__The data__:
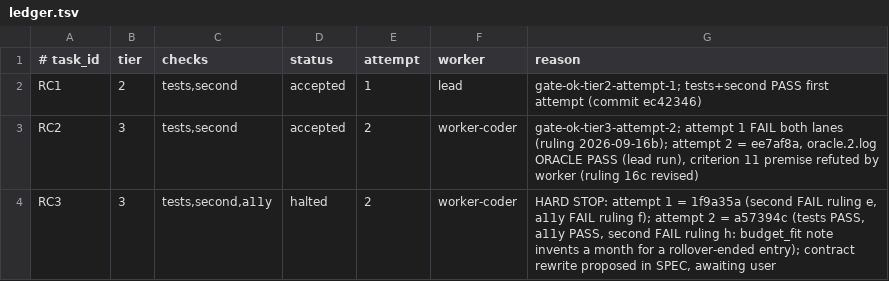
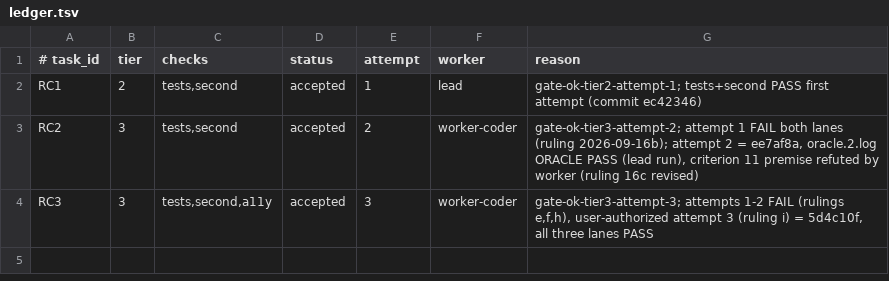
Before and after one commit to dgallion1/agents2, a TSV file: docs/runs/2026-09-16-RC-run-state/ledger.tsv, drawn as a sheet.

```diff
--- a/docs/runs/2026-09-16-RC-run-state/ledger.tsv
+++ b/docs/runs/2026-09-16-RC-run-state/ledger.tsv
@@ -3,2 +3,2 @@ RC1	2	tests,second	accepted	1	lead	gate-ok-tier2-attempt-1; tests+second PASS fi
 RC2	3	tests,second	accepted	2	worker-coder	gate-ok-tier3-attempt-2; attempt 1 FAIL both lanes (ruling 2026-09-16b); attempt 2 = ee7af8a, oracle.2.log ORACLE PASS (lead run), criterion 11 premise refuted by worker (ruling 16c revised)
-RC3	3	tests,second,a11y	halted	2	worker-coder	HARD STOP: attempt 1 = 1f9a35a (second FAIL ruling e, a11y FAIL ruling f); attempt 2 = a57394c (tests PASS, a11y PASS, second FAIL ruling h: budget_fit note invents a month for a rollover-ended entry); contract rewrite proposed in SPEC, awaiting user
+RC3	3	tests,second,a11y	accepted	3	worker-coder	gate-ok-tier3-attempt-3; attempts 1-2 FAIL (rulings e,f,h), user-authorized attempt 3 (ruling i) = 5d4c10f, all three lanes PASS
```
Also changed, not shown: 10 other files.
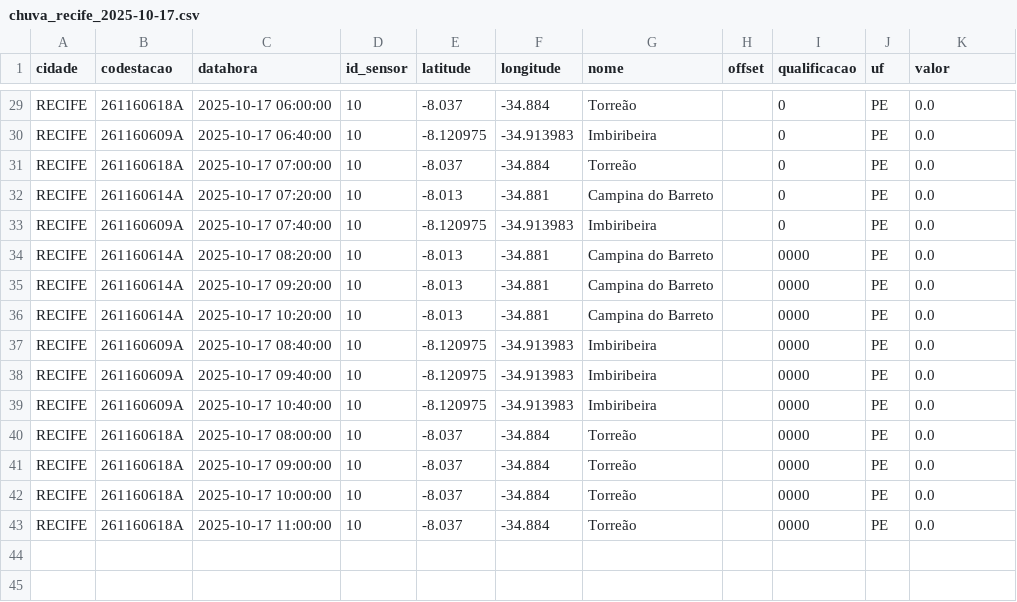
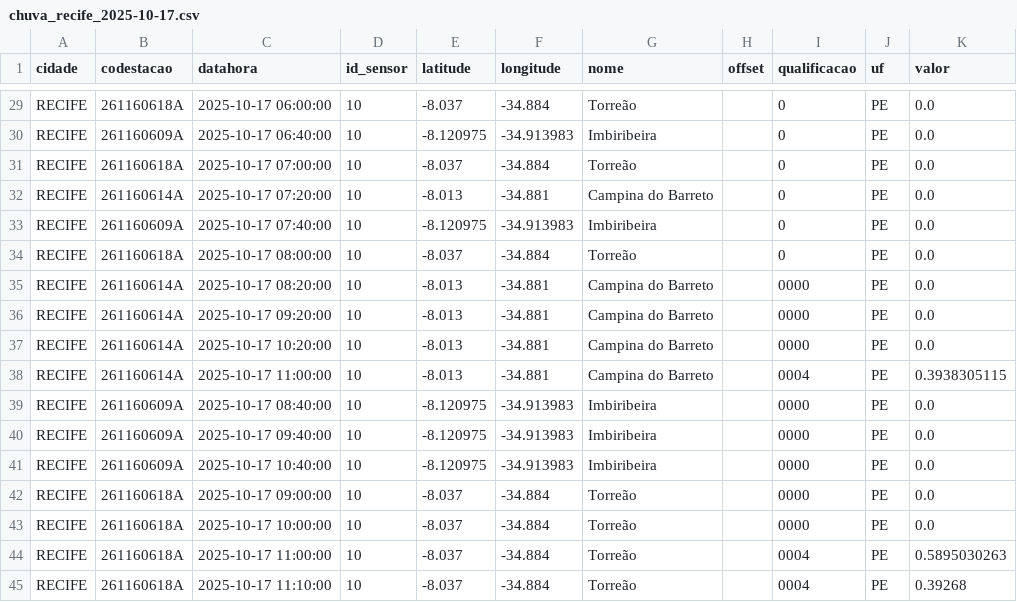
Before and after one commit to RafaellaB/Diagramas-de-risco-din-mico, a CSV file: chuva_recife_2025-10-17.csv, drawn as a sheet; only a part is shown, gaps mark what is left out.

```diff
--- a/chuva_recife_2025-10-17.csv
+++ b/chuva_recife_2025-10-17.csv
@@ -33,2 +33,3 @@ RECIFE,261160614A,2025-10-17 07:20:00,10,-8.013,-34.881,Campina do Barreto,,0,PE
 RECIFE,261160609A,2025-10-17 07:40:00,10,-8.120975,-34.913983,Imbiribeira,,0,PE,0.0
+RECIFE,261160618A,2025-10-17 08:00:00,10,-8.037,-34.884,Torreão,,0,PE,0.0
 RECIFE,261160614A,2025-10-17 08:20:00,10,-8.013,-34.881,Campina do Barreto,,0000,PE,0.0
@@ -36,2 +37,3 @@ RECIFE,261160614A,2025-10-17 09:20:00,10,-8.013,-34.881,Campina do Barreto,,0000
 RECIFE,261160614A,2025-10-17 10:20:00,10,-8.013,-34.881,Campina do Barreto,,0000,PE,0.0
+RECIFE,261160614A,2025-10-17 11:00:00,10,-8.013,-34.881,Campina do Barreto,,0004,PE,0.3938305115
 RECIFE,261160609A,2025-10-17 08:40:00,10,-8.120975,-34.913983,Imbiribeira,,0000,PE,0.0
@@ -39,5 +41,5 @@ RECIFE,261160609A,2025-10-17 09:40:00,10,-8.120975,-34.913983,Imbiribeira,,0000,
 RECIFE,261160609A,2025-10-17 10:40:00,10,-8.120975,-34.913983,Imbiribeira,,0000,PE,0.0
-RECIFE,261160618A,2025-10-17 08:00:00,10,-8.037,-34.884,Torreão,,0000,PE,0.0
 RECIFE,261160618A,2025-10-17 09:00:00,10,-8.037,-34.884,Torreão,,0000,PE,0.0
 RECIFE,261160618A,2025-10-17 10:00:00,10,-8.037,-34.884,Torreão,,0000,PE,0.0
-RECIFE,261160618A,2025-10-17 11:00:00,10,-8.037,-34.884,Torreão,,0000,PE,0.0
+RECIFE,261160618A,2025-10-17 11:00:00,10,-8.037,-34.884,Torreão,,0004,PE,0.5895030263
+RECIFE,261160618A,2025-10-17 11:10:00,10,-8.037,-34.884,Torreão,,0004,PE,0.39268
```
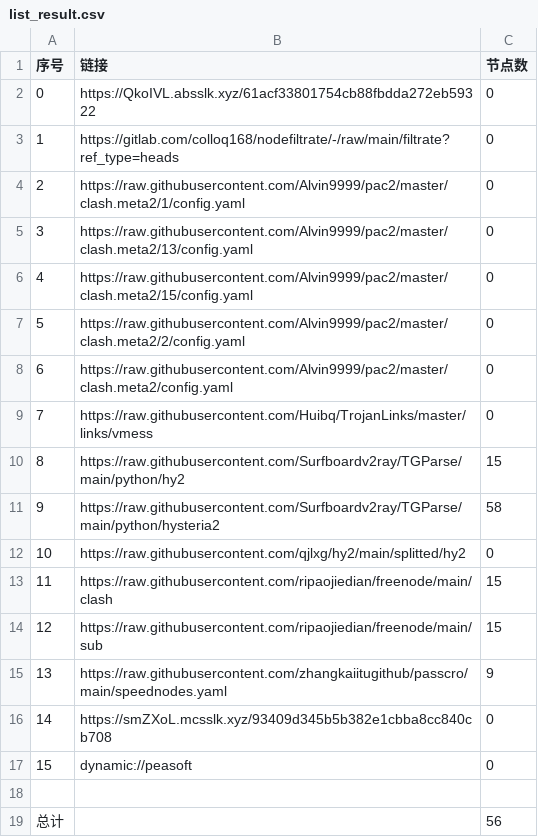
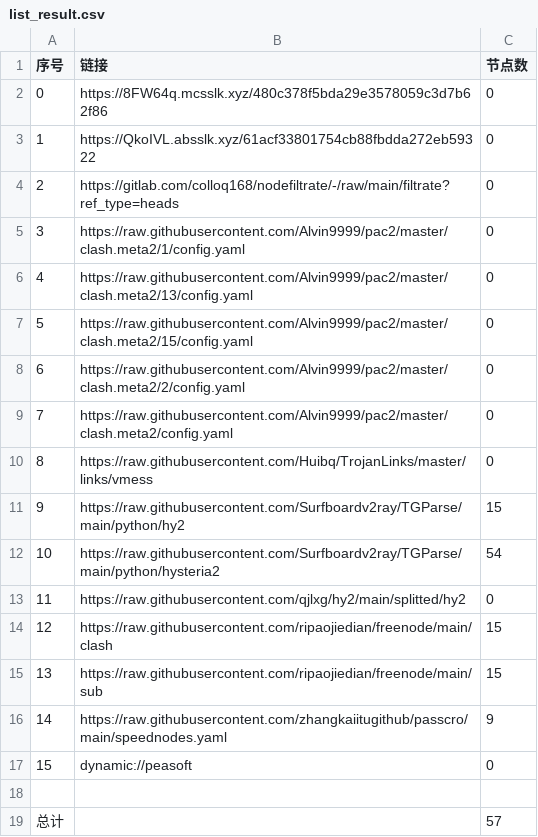
Before and after one commit to suanxidanian/AutoMergePublicNodes, a CSV file: list_result.csv, drawn as a sheet; removed rows and columns are numbered as before the commit, all else as after; the diff names each change by its address in the sheet, - before the commit and + after, or states it on an @@ line.

```diff
--- a/list_result.csv
+++ b/list_result.csv
+row 2: 0 | https://8FW64q.mcsslk.xyz/480c378f5bda29e3578059c3d7b62f86 | 0
@@ column A (序号) renumbered between rows 3 and 16 @@
-C12 (节点数): 58
+C12 (节点数): 54
-row 16: 14 | https://smZXoL.mcsslk.xyz/93409d345b5b382e1cbba8cc840cb708 | 0
-C19 (节点数): 56
+C19 (节点数): 57
```
Also changed, not shown: 21 other files.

__The task__: Retype all of the material above exactly; the pictures stay out.

__Answer to this exercise__:
Before and after one commit to dgallion1/agents2, a TSV file: docs/runs/2026-09-16-RC-run-state/ledger.tsv, drawn as a sheet.

```diff
--- a/docs/runs/2026-09-16-RC-run-state/ledger.tsv
+++ b/docs/runs/2026-09-16-RC-run-state/ledger.tsv
@@ -3,2 +3,2 @@ RC1	2	tests,second	accepted	1	lead	gate-ok-tier2-attempt-1; tests+second PASS fi
 RC2	3	tests,second	accepted	2	worker-coder	gate-ok-tier3-attempt-2; attempt 1 FAIL both lanes (ruling 2026-09-16b); attempt 2 = ee7af8a, oracle.2.log ORACLE PASS (lead run), criterion 11 premise refuted by worker (ruling 16c revised)
-RC3	3	tests,second,a11y	halted	2	worker-coder	HARD STOP: attempt 1 = 1f9a35a (second FAIL ruling e, a11y FAIL ruling f); attempt 2 = a57394c (tests PASS, a11y PASS, second FAIL ruling h: budget_fit note invents a month for a rollover-ended entry); contract rewrite proposed in SPEC, awaiting user
+RC3	3	tests,second,a11y	accepted	3	worker-coder	gate-ok-tier3-attempt-3; attempts 1-2 FAIL (rulings e,f,h), user-authorized attempt 3 (ruling i) = 5d4c10f, all three lanes PASS
```
Also changed, not shown: 10 other files.
Before and after one commit to RafaellaB/Diagramas-de-risco-din-mico, a CSV file: chuva_recife_2025-10-17.csv, drawn as a sheet; only a part is shown, gaps mark what is left out.

```diff
--- a/chuva_recife_2025-10-17.csv
+++ b/chuva_recife_2025-10-17.csv
@@ -33,2 +33,3 @@ RECIFE,261160614A,2025-10-17 07:20:00,10,-8.013,-34.881,Campina do Barreto,,0,PE
 RECIFE,261160609A,2025-10-17 07:40:00,10,-8.120975,-34.913983,Imbiribeira,,0,PE,0.0
+RECIFE,261160618A,2025-10-17 08:00:00,10,-8.037,-34.884,Torreão,,0,PE,0.0
 RECIFE,261160614A,2025-10-17 08:20:00,10,-8.013,-34.881,Campina do Barreto,,0000,PE,0.0
@@ -36,2 +37,3 @@ RECIFE,261160614A,2025-10-17 09:20:00,10,-8.013,-34.881,Campina do Barreto,,0000
 RECIFE,261160614A,2025-10-17 10:20:00,10,-8.013,-34.881,Campina do Barreto,,0000,PE,0.0
+RECIFE,261160614A,2025-10-17 11:00:00,10,-8.013,-34.881,Campina do Barreto,,0004,PE,0.3938305115
 RECIFE,261160609A,2025-10-17 08:40:00,10,-8.120975,-34.913983,Imbiribeira,,0000,PE,0.0
@@ -39,5 +41,5 @@ RECIFE,261160609A,2025-10-17 09:40:00,10,-8.120975,-34.913983,Imbiribeira,,0000,
 RECIFE,261160609A,2025-10-17 10:40:00,10,-8.120975,-34.913983,Imbiribeira,,0000,PE,0.0
-RECIFE,261160618A,2025-10-17 08:00:00,10,-8.037,-34.884,Torreão,,0000,PE,0.0
 RECIFE,261160618A,2025-10-17 09:00:00,10,-8.037,-34.884,Torreão,,0000,PE,0.0
 RECIFE,261160618A,2025-10-17 10:00:00,10,-8.037,-34.884,Torreão,,0000,PE,0.0
-RECIFE,261160618A,2025-10-17 11:00:00,10,-8.037,-34.884,Torreão,,0000,PE,0.0
+RECIFE,261160618A,2025-10-17 11:00:00,10,-8.037,-34.884,Torreão,,0004,PE,0.5895030263
+RECIFE,261160618A,2025-10-17 11:10:00,10,-8.037,-34.884,Torreão,,0004,PE,0.39268
```
Before and after one commit to suanxidanian/AutoMergePublicNodes, a CSV file: list_result.csv, drawn as a sheet; removed rows and columns are numbered as before the commit, all else as after; the diff names each change by its address in the sheet, - before the commit and + after, or states it on an @@ line.

```diff
--- a/list_result.csv
+++ b/list_result.csv
+row 2: 0 | https://8FW64q.mcsslk.xyz/480c378f5bda29e3578059c3d7b62f86 | 0
@@ column A (序号) renumbered between rows 3 and 16 @@
-C12 (节点数): 58
+C12 (节点数): 54
-row 16: 14 | https://smZXoL.mcsslk.xyz/93409d345b5b382e1cbba8cc840cb708 | 0
-C19 (节点数): 56
+C19 (节点数): 57
```
Also changed, not shown: 21 other files.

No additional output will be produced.